TYNDALL AND HIS AMERICAN VISIT.
establishment of fog signals on the coast of England. Indeed, his studies branched out toward the practical in a variety of directions; chief among them being his investigations concerning the nature of the dust particles in the air, and their relation to the germ theory of disease.
It is said that he had from youth a faculty of examining his premises with extreme minuteness, so that he was hardly ever known to proceed on a false assumption; and no theory ever propounded by him as the result of mature deliberation has been upset or seriously controverted. Another of his characteristics was that a research once entered upon, the work was carried on with the unflagging industry and persistence of an enthusiast. He has himself furnished the explanation of this in the following passage taken from his later writings:
My going to Germany had been opposed by some of my friends as quixotic, and my life there might perhaps not be unfairly thus described. I did not work for money; I was not even spurred by the "last infirmity of noble minds." I had been reading Fichte and Emerson and Carlyle, and had been infected by the spirit of these great men. The Alpha and Omega of their teaching was loyalty to duty. Higher knowledge and greater strength were within reach of the man who unflinchingly enacted his best insight. It was a noble doctrine. It held me to my work, and in the long, cold mornings of the German winter, defended by a Schlafrock lined with catskin, I usually felt a freshness and strength—a joy in mere living and working derived from perfect health—which was something different from the malady of self-righteousness.
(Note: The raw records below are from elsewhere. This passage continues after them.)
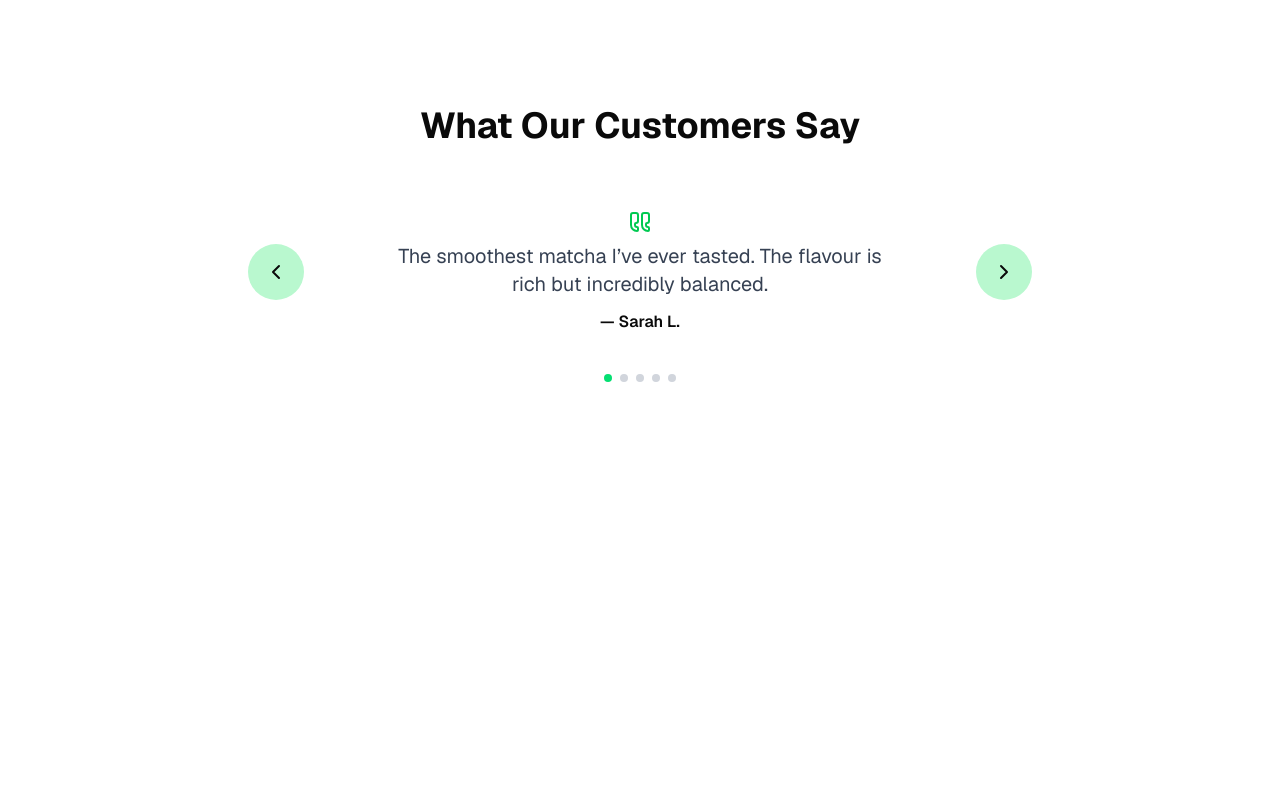
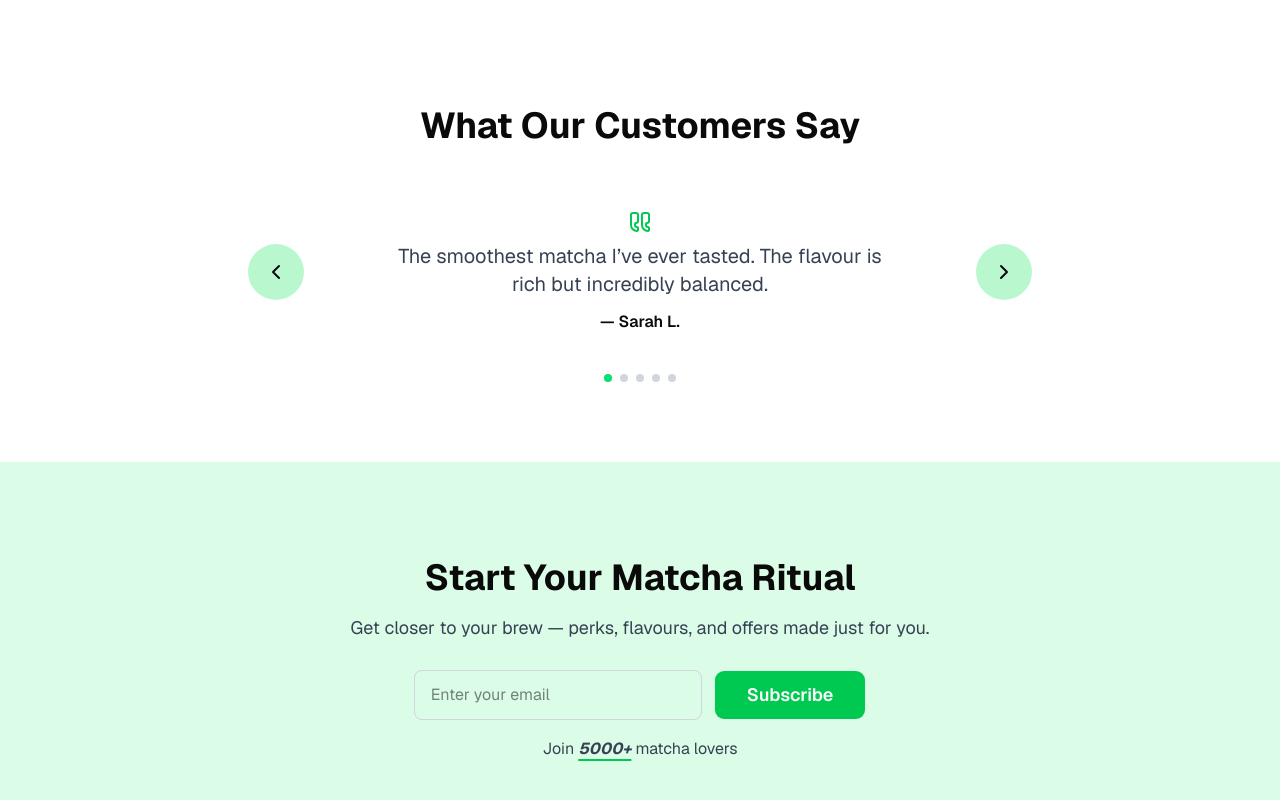
Before and after one commit to aspherr/Uji-Brew, a Next.js app: page / in a window 1280 px wide. Shown: the part 3083-3883 px from the top of the page. Before the commit the page ends 3545 px from the top, so only its background shows below. Built offline with nearby package versions, Linux system fonts and the light colour scheme; a web font is replaced by a local one.

Commit message:
feat: created a newsletter section

```diff
--- a/src/app/page.tsx
+++ b/src/app/page.tsx
@@ -188,6 +188,35 @@ export default function Home() {
         <Testemonial reviews={reviews}/>
 
       </section>
+
+      <section className="bg-green-100 py-24">
+        <div className="max-w-4xl mx-auto text-center font-sans">
+
+          <h2 className="text-4xl font-bold">
+            Start Your Matcha Ritual
+          </h2>
+
+          <p className="mt-4 text-gray-700 text-lg max-w-2xl mx-auto">
+            Get closer to your brew — perks, flavours, and offers made just for you.
+          </p>
+
+          <div className="flex items-center justify-center gap-3 mt-7">
+            <input
+              type="email"
+              placeholder="Enter your email"
+              className="px-4 py-3 rounded-md border border-gray-300 w-72 focus:outline-none focus:ring-2 focus:ring-green-400"
+            />
+
+            <Button className="px-8 py-6 text-lg font-semibold bg-green-500 hover:bg-green-600 transition duration-300">
+              Subscribe
+            </Button>
+          </div>
+
+          <p className="mt-4 text-gray-700 text-md max-w-2xl mx-auto leading-relaxed">
+            Join <span className="font-bold italic underline decoration-green-500 decoration-2 underline-offset-5">5000+</span> matcha lovers
+          </p>
+        </div>
+      </section>
     </div>
   );
 }
```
Again he says of this German experience:
I risked this expenditure of time and money not because I had any definite prospect of material profit in view, but because I thought the cultivation of the intellect important—because, moreover, I loved my work and entertained the sure and certain hope that, armed with knowledge, one can successfully fight one's way through the world. And I must not omit one additional motive, which was a sense of duty. Every young man of high aims must, I think, have a spice of this principle within him. There are sure to be hours in his life when his outlook will be dark, his work difficult, and his intellectual future uncertain. Over such periods, when the stimulus of success is absent, he must be carried by his sense of duty.
But it was his power as a scientific expositor that gave Prof. Tyndall his worldwide reputation, and it is on this that his fame chiefly rests. His ability to present even abstruse subjects to a popular audience was unexcelled. The vividness of his imagination, which enabled him to form clear mental pictures of the phenomena he sought to explain, and his aptness in illustration led him to translate abstract ideas into their concrete equivalents.
On this point, the Athenæum remarks:
His lectures were not merely marked by logical reasoning expressed in forcible language, but they were models of method: nothing was left to chance;